[Task input — start]

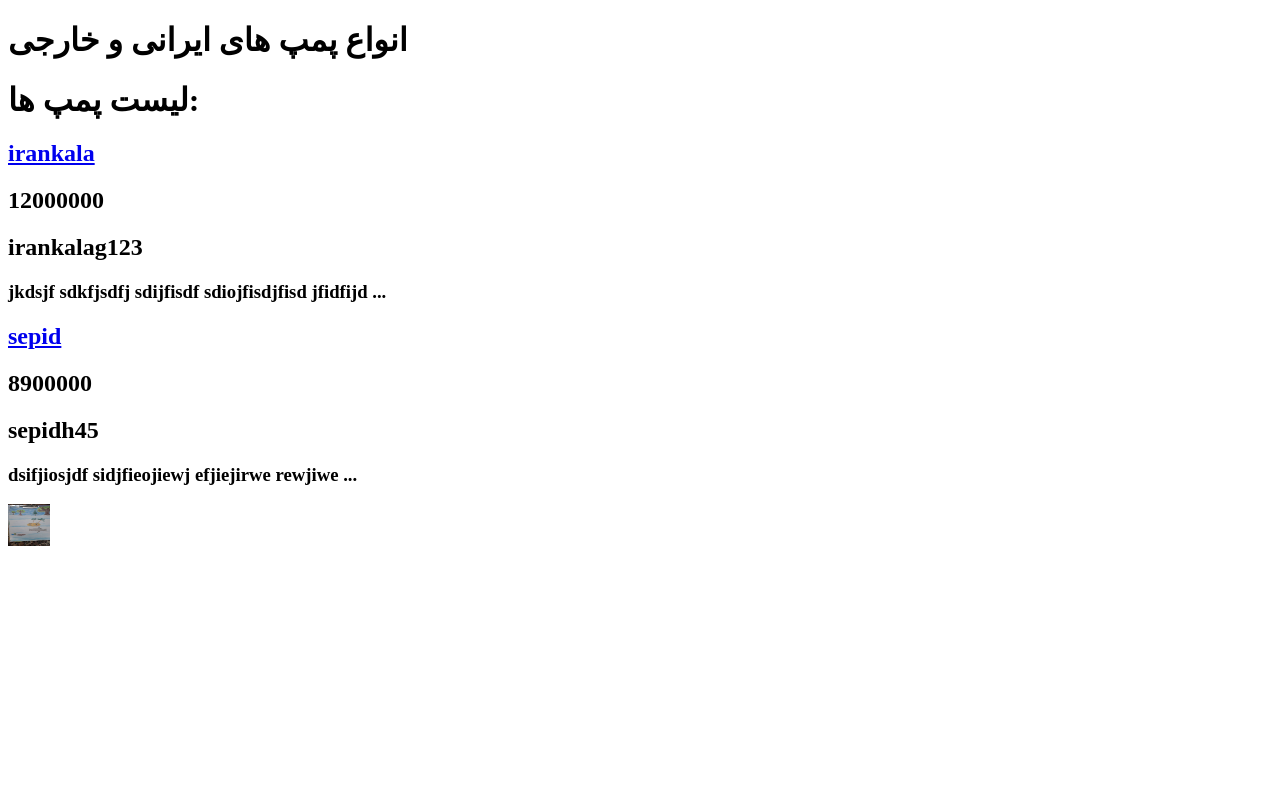
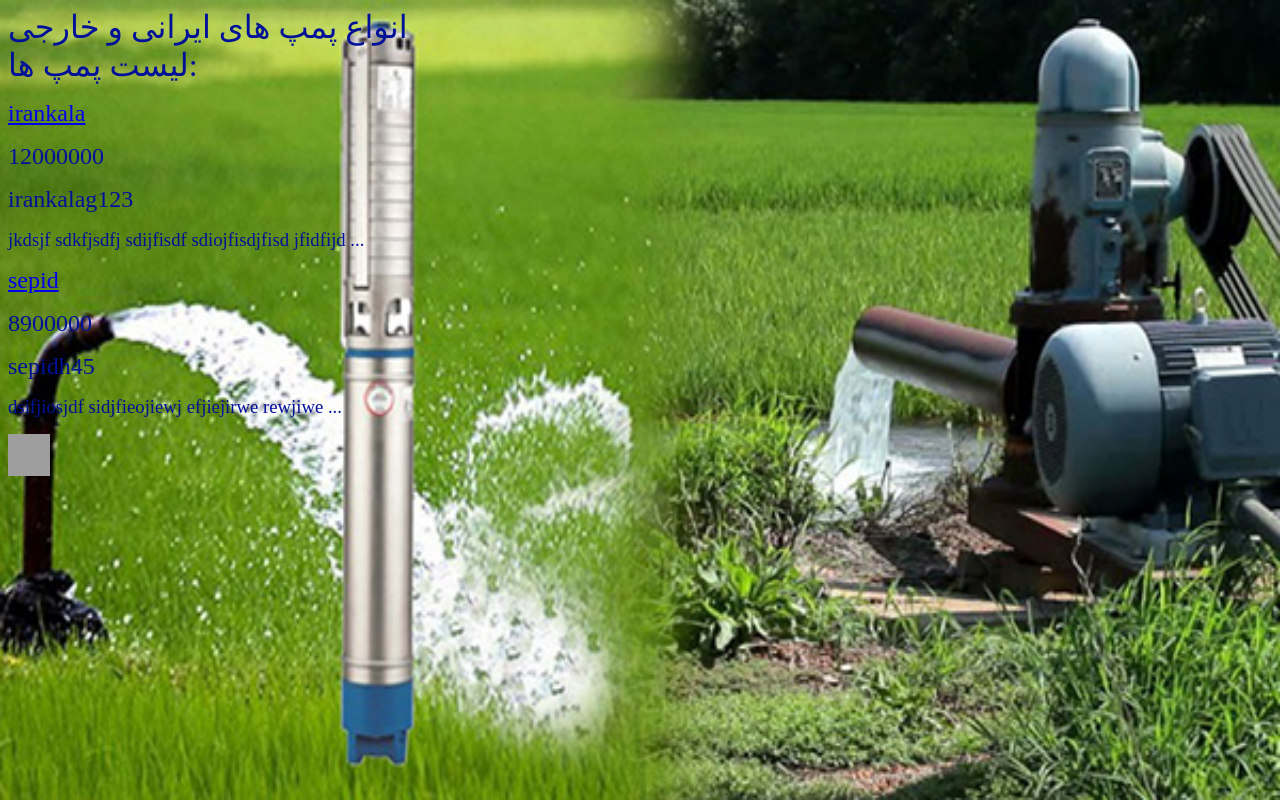
Before and after one commit to faribaEftekhari/pool-store, a Django app: page /pomp/ in a window 1280 px wide. Run offline with Django 3.2, Linux system fonts and the light colour scheme; data comes from the database, SQL or seed files in the repository; grey boxes are pictures that could not be loaded.

Commit message:
change css

```diff
--- a/assets/style.css
+++ b/assets/style.css
@@ -1,3 +1,12 @@
 body{
-  background-color: coral;
+
+  background-image: url(/static/back.jpg);
+  background-repeat:no-repeat;
+  background-attachment:fixed;
+  background-size:100% 100%;
+  color: #019f;
 }
+h1,h2,h3,h4,h5{
+  font-weight: normal;
+  margin:0;
+}
--- a/pomp/templates/pomp/pomplist.html
+++ b/pomp/templates/pomp/pomplist.html
@@ -4,6 +4,7 @@
   <head>
     <meta charset="utf-8">
     <title>لیست پمپ ها</title>
+    <link rel="stylesheet" href="{% static 'style.css' %}">
   </head>
   <body>
     <h1>انواع پمپ های ایرانی و خارجی</h1>
--- a/templates/home.html
+++ b/templates/home.html
@@ -9,7 +9,7 @@
   <body>
     <div class="contain">
 
-
+    <h1>سایت فروش پمپ</h1>
     <p>به سامانه فروش پمپ مرکزی کرج خوش آمدید</p>
     </div>
   </body>
```
Also changed, not shown: assets/back.jpg (added), pomp/pic/IMG.jpg (deleted).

[Task input — finish]

• [Problem to solve] Where in the entries above does the word "background" appear? Copy each line that has it.

• [Solution to this task]
-  background-color: coral;
+  background-image: url(/static/back.jpg);
+  background-repeat:no-repeat;
+  background-attachment:fixed;
+  background-size:100% 100%;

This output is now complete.